* **Data for review**:
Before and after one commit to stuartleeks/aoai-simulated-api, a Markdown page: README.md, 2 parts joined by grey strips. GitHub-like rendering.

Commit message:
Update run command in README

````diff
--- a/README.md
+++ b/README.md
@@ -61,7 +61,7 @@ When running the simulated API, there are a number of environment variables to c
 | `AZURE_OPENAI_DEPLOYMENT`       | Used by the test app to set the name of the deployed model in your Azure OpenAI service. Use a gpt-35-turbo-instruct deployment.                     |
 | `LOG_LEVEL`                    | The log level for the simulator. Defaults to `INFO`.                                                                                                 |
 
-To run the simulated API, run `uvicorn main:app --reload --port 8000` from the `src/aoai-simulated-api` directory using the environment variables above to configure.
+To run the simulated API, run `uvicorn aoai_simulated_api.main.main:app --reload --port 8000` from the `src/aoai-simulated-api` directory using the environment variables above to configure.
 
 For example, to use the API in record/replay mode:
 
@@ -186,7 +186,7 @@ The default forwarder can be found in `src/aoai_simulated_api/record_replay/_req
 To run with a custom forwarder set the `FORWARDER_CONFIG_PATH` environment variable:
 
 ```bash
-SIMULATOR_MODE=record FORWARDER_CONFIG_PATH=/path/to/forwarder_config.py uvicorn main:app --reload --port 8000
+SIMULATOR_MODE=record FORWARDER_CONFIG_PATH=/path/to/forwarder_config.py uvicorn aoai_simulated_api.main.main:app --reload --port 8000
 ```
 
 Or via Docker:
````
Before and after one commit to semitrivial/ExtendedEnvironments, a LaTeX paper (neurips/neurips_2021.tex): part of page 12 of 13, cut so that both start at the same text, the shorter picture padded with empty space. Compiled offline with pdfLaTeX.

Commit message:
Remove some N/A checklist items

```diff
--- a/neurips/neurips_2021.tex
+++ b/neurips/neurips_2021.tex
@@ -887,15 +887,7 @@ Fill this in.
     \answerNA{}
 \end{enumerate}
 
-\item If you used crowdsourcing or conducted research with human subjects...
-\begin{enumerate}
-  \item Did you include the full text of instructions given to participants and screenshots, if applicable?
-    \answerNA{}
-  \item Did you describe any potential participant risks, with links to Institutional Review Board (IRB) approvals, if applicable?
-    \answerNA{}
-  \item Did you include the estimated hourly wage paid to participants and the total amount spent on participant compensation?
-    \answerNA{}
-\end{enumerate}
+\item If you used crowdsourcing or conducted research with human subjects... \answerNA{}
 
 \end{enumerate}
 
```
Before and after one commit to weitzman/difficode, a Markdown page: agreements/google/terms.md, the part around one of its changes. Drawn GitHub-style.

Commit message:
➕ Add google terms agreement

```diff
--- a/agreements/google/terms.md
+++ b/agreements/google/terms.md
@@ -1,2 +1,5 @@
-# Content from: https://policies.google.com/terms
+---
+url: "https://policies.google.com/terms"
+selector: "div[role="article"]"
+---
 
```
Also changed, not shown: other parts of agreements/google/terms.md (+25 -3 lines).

* **Your instructions**: The answer must be every line of the records that contains the word "Markdown".

* **Answer box**:
Before and after one commit to stuartleeks/aoai-simulated-api, a Markdown page: README.md, 2 parts joined by grey strips. GitHub-like rendering.
Before and after one commit to weitzman/difficode, a Markdown page: agreements/google/terms.md, the part around one of its changes. Drawn GitHub-style.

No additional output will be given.